A red-figured stamnos made in this period and decorated with such a scene of farewell was put together in 1911 from fragments purchased at that time of a Philadelphia dealer and though there are regrettable gaps, enough remains to make the scene fairly complete. In the center of the picture stands the departing warrior equipped for battle. He has just turned his back on his young wife who still holds the oinochoe and the bowl from which he has drunk his farewell draught, and poured, it may be, a libation. The girl gazes earnestly at him, but her face, the expression of which was doubtless a chief feature of the scene, is entirely destroyed by a break in the vase. On the left is the comrade or attendant who is apparently waiting to escort the warrior. Two inscriptions, so faint as to be scarcely discernible, are written, the one above the emblem on the warrior’s shield, the other just in front of the head of the maiden. The former, καλός “fair,” refers, of course, to the youth, the other, καλέ, the feminine of the same, to the maiden. It is as if the artist had wished to emphasize, as the late Adolf Furtwaengler remarked of another vase, that he was dealing not with specific individuals, but with the catholic truths of life, the beauty of manhood and young womanhood and the sadness of farewell.
This vase, moreover, possesses a further interest: it not only presents a scene of farewell rendered in the best manner of the Periklean period, but it can definitely be connected with two well-known vases, the one in Munich, the other in St. Petersburg, which are conspicuous among extant Greek vases because they are decorated with precisely the same scene. The extraordinary variety of Greek vase-paintings has often been remarked; even when the subjects are identical and the composition similar, there is still sufficient variety of detail to make them independent works of art. These two vases, however, are so entirely alike as to lead scholars to conclude that they were manufactured in the same workshop on the same day. It is a scene of farewell which is thus repeated. The warrior still holds in his hand the bowl from which he has drunk his farewell draught, and gazes into the eyes. of the maiden who returns his gaze with drooping head and shyly holds before her a corner of her robe. The aged father and mother constitute the marginal figures of the scene.

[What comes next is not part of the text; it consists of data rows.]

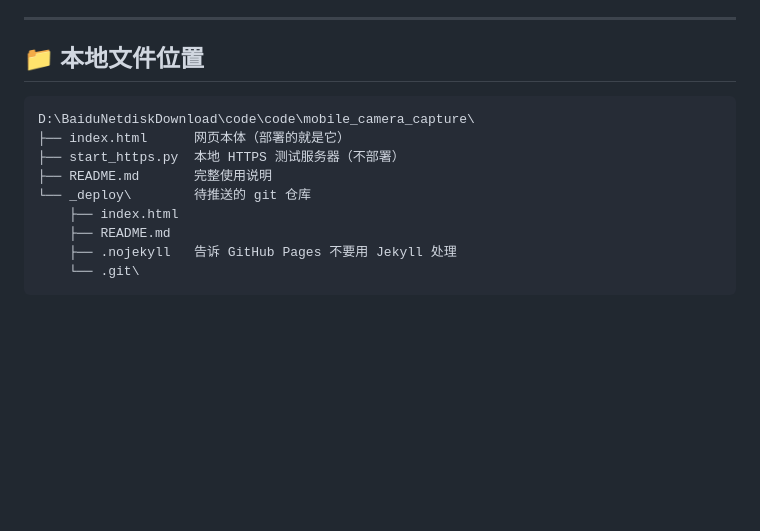
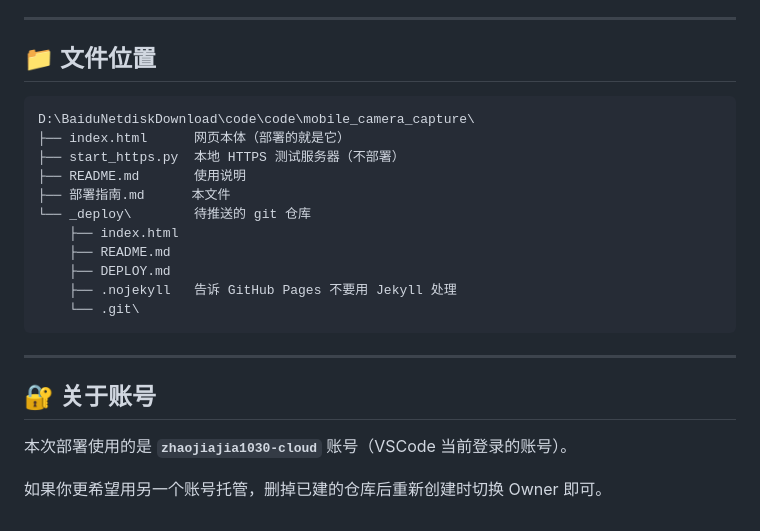
Before and after one commit to zhaojiajia1030-cloud/camera-web, a Markdown page: DEPLOY.md, the part around one of its changes. Drawn GitHub-style; blank space fills up the shorter version.

````diff
--- a/DEPLOY.md
+++ b/DEPLOY.md
@@ -137,16 +171,26 @@ Pages 还在构建，等 1–2 分钟刷新。还不行就回 Settings → Pages
 
 ---
 
-## 📁 本地文件位置
+## 📁 文件位置
 
 ```
 D:\BaiduNetdiskDownload\code\code\mobile_camera_capture\
 ├── index.html      网页本体（部署的就是它）
 ├── start_https.py  本地 HTTPS 测试服务器（不部署）
-├── README.md       完整使用说明
+├── README.md       使用说明
+├── 部署指南.md      本文件
 └── _deploy\        待推送的 git 仓库
     ├── index.html
     ├── README.md
+    ├── DEPLOY.md
     ├── .nojekyll   告诉 GitHub Pages 不要用 Jekyll 处理
     └── .git\
 ```
+
+---
+
+## 🔐 关于账号
+
+本次部署使用的是 **`zhaojiajia1030-cloud`** 账号（VSCode 当前登录的账号）。
+
+如果你更希望用另一个账号托管，删掉已建的仓库后重新创建时切换 Owner 即可。
````
Also changed, not shown: other parts of DEPLOY.md (+80 -46 lines).
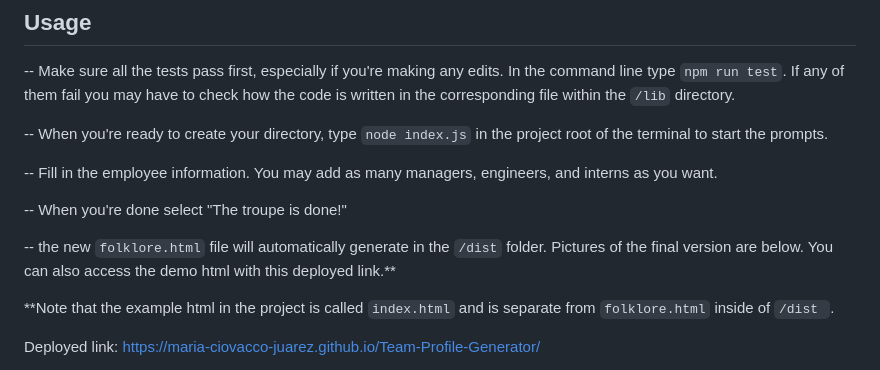
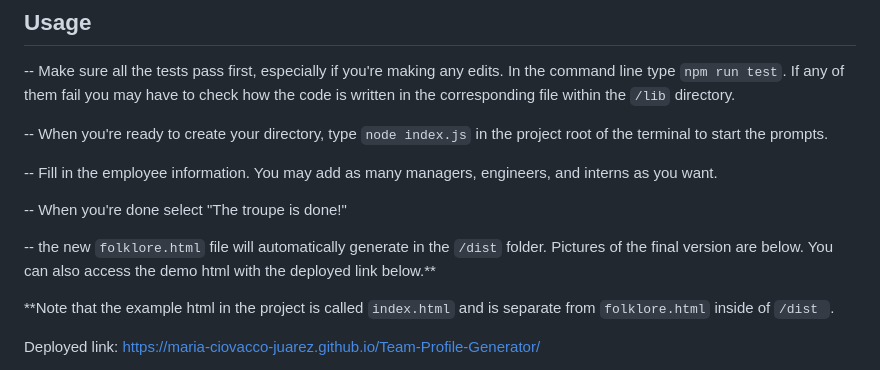
Before and after one commit to maria-ciovacco-juarez/Team-Profile-Generator, a Markdown page: README.md, the part around the change. Rendered like a GitHub page.

```diff
--- a/README.md
+++ b/README.md
@@ -36,7 +36,7 @@ Here you'll find the code and files that you will be able to clone to your local
 
 -- When you're done select "The troupe is done!"
 
--- the new `folklore.html` file will automatically generate in the `/dist` folder. Pictures of the final version are below. You can also access the demo html with this deployed link.**
+-- the new `folklore.html` file will automatically generate in the `/dist` folder. Pictures of the final version are below. You can also access the demo html with the deployed link below.**
 
 **Note that the example html in the project is called `index.html` and is separate from `folklore.html` inside of `/dist `.
 
```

That which chiefly concerns us, however, is the resemblance of the vase in this Museum to this pair both as regards style and technique. In the first place it should be noted that all three vases are stamnoi of similar shape, except that the foot of the one now published here for the first time is more elaborate. It has already been remarked that all three are decorated with scenes of farewell in which the last good-bye of the warrior to his wife is the center of interest. Again the reverse of each vase is occupied with three draped figures carelessly rendered in a style totally inferior to that of the obverse scenes. It is noteworthy also that the palmette designs which encircle the handle and fill the spaces intermediate between the obverse and reverse pictures are alike on the two (see Figs. 22 and 23). The palmettes on the vase in St. Petersburg I have not seen. Similarly the meander pattern which frames the scene below is on all three vases irregular as if drawn by an unsteady hand.
Turning now to those resemblances in details of style and technique, there are some which are common to most vases of the Periklean period, such as a fondness for foreshortening hands and feet and for ornamenting the borders of garments with broad bands. But there are also other details which are peculiar to these vases and which betray a common origin. Such is the treatment of the hair, especially of the locks escaping beneath the helmets of the warriors and the fillets of the maidens, which are rendered by wavy lines of thin black. The fillet of the maiden is alike on all three vases. Its folds are indicated by a single diagonal line of black glaze and it is decorated with three tassels or leaf-like ornaments. One of these on the vase in this Museum is destroyed by a crack but the other two are left. A technical peculiarity of all three vases is that in making the preliminary sketch for these pictures, the artist outlined with a fine delicate line only the faces of the figures of the main scene; all other contours were put in with a coarser brush. And lastly the inscriptions are alike on all three vases and are all written with an Ionic lambda and ϵ for η. There can be little doubt therefore that the Museum possesses a stamnos from the same workshop as that which produced the companion vases in Munich and St. Petersburg.
E. H. H.